(Task requirements) Every line containing the string "other" should be returned from the records.

(Supplied data)

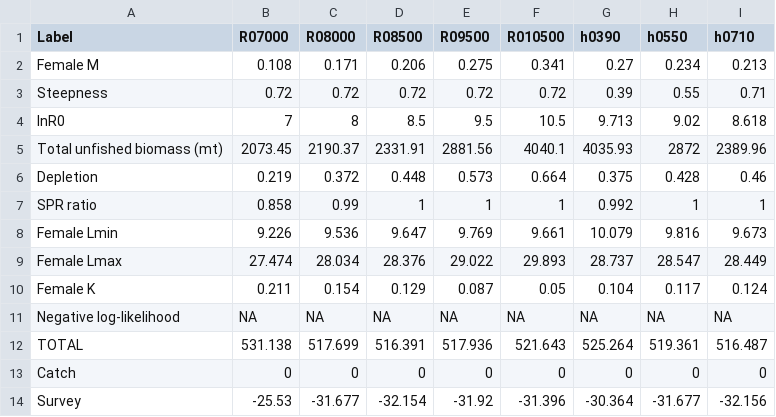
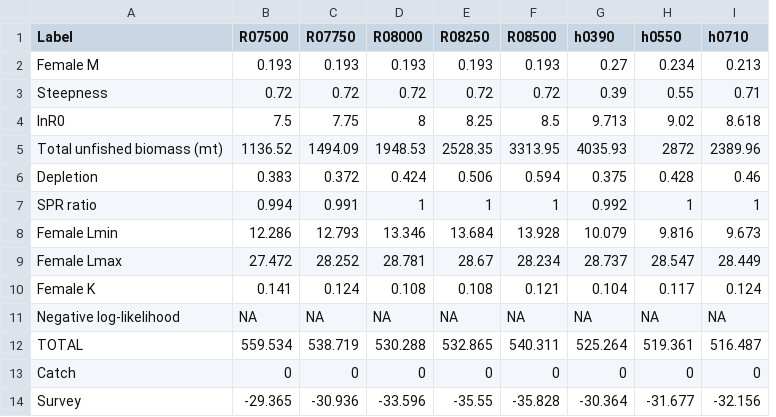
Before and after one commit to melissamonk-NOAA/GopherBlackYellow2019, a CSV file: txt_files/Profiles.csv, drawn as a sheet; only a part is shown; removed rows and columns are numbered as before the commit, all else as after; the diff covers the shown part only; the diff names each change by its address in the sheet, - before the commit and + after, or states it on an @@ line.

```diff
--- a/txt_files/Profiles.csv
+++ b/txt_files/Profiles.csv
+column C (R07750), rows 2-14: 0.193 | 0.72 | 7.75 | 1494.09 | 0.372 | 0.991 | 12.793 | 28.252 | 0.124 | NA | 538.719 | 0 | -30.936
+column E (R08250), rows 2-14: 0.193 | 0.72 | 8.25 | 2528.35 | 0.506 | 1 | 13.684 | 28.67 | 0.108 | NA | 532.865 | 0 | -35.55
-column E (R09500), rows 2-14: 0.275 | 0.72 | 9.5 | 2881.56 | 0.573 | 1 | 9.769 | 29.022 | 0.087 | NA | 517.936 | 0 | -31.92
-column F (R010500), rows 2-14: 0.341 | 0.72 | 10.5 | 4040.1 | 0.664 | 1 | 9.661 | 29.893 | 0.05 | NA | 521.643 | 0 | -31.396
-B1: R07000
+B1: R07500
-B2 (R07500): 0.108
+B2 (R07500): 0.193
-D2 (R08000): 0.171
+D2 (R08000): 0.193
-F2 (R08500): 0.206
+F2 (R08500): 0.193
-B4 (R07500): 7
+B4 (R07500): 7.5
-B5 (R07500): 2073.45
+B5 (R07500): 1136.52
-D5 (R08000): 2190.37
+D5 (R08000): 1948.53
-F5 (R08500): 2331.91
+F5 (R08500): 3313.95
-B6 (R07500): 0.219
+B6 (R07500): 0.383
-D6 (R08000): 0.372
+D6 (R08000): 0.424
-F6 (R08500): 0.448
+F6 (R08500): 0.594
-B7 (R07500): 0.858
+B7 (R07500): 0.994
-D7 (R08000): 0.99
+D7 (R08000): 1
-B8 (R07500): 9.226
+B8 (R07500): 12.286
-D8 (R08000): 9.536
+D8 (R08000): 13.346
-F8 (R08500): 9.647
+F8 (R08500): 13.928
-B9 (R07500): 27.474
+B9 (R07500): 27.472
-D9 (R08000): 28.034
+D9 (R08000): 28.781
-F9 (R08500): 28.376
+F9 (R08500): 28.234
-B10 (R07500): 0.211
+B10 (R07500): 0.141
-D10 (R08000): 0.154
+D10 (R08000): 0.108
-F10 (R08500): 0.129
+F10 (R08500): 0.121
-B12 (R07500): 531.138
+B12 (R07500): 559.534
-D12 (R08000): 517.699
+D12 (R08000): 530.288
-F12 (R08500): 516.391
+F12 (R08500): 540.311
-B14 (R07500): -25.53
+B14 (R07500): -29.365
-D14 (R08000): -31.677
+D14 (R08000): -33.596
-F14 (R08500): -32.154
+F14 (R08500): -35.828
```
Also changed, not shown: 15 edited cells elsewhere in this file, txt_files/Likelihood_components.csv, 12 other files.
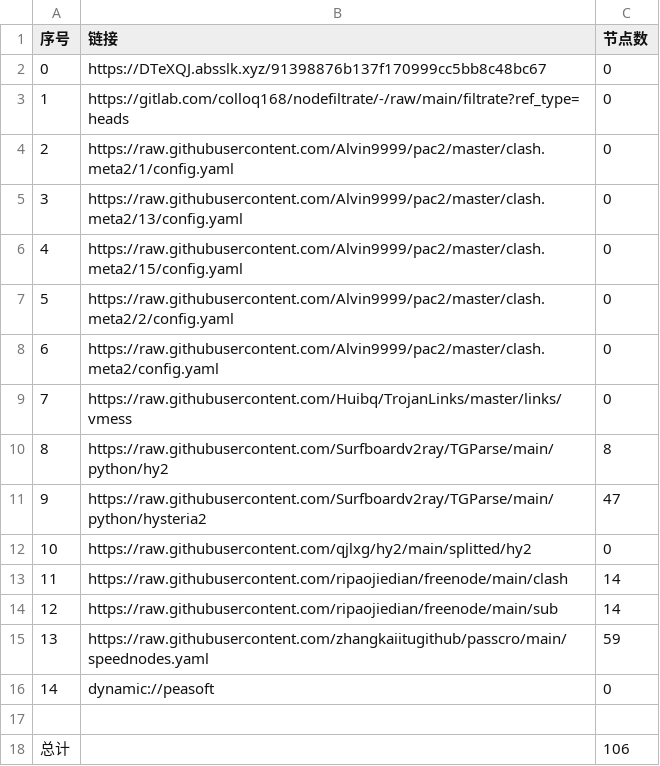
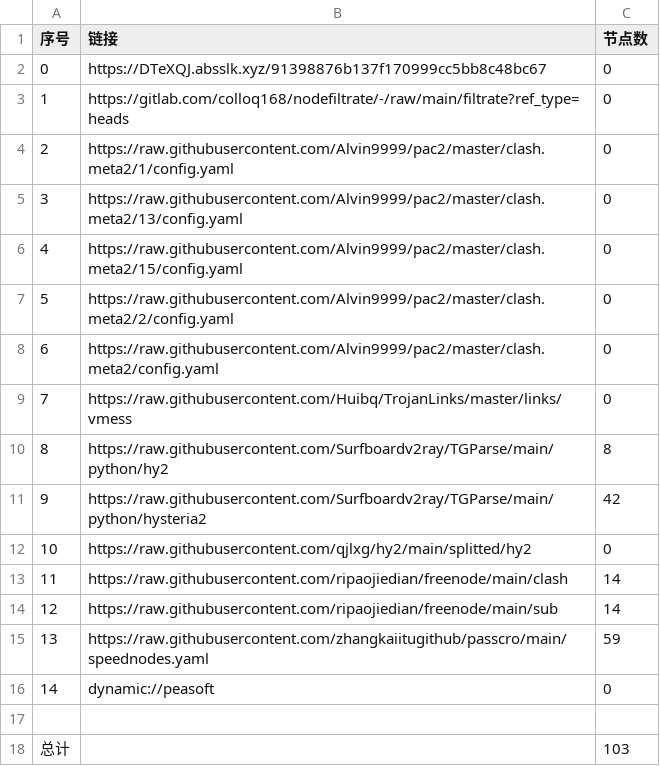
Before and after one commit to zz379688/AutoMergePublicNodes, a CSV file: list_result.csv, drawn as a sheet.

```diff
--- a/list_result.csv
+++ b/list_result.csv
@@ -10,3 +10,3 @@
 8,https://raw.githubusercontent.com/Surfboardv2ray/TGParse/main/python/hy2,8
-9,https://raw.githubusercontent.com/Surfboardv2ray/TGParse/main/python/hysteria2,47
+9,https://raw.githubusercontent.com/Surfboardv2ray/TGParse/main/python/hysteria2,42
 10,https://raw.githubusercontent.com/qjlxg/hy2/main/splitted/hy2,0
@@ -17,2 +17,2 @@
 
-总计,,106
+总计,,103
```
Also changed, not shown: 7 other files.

(Finished exercise)
Also changed, not shown: 15 edited cells elsewhere in this file, txt_files/Likelihood_components.csv, 12 other files.
Also changed, not shown: 7 other files.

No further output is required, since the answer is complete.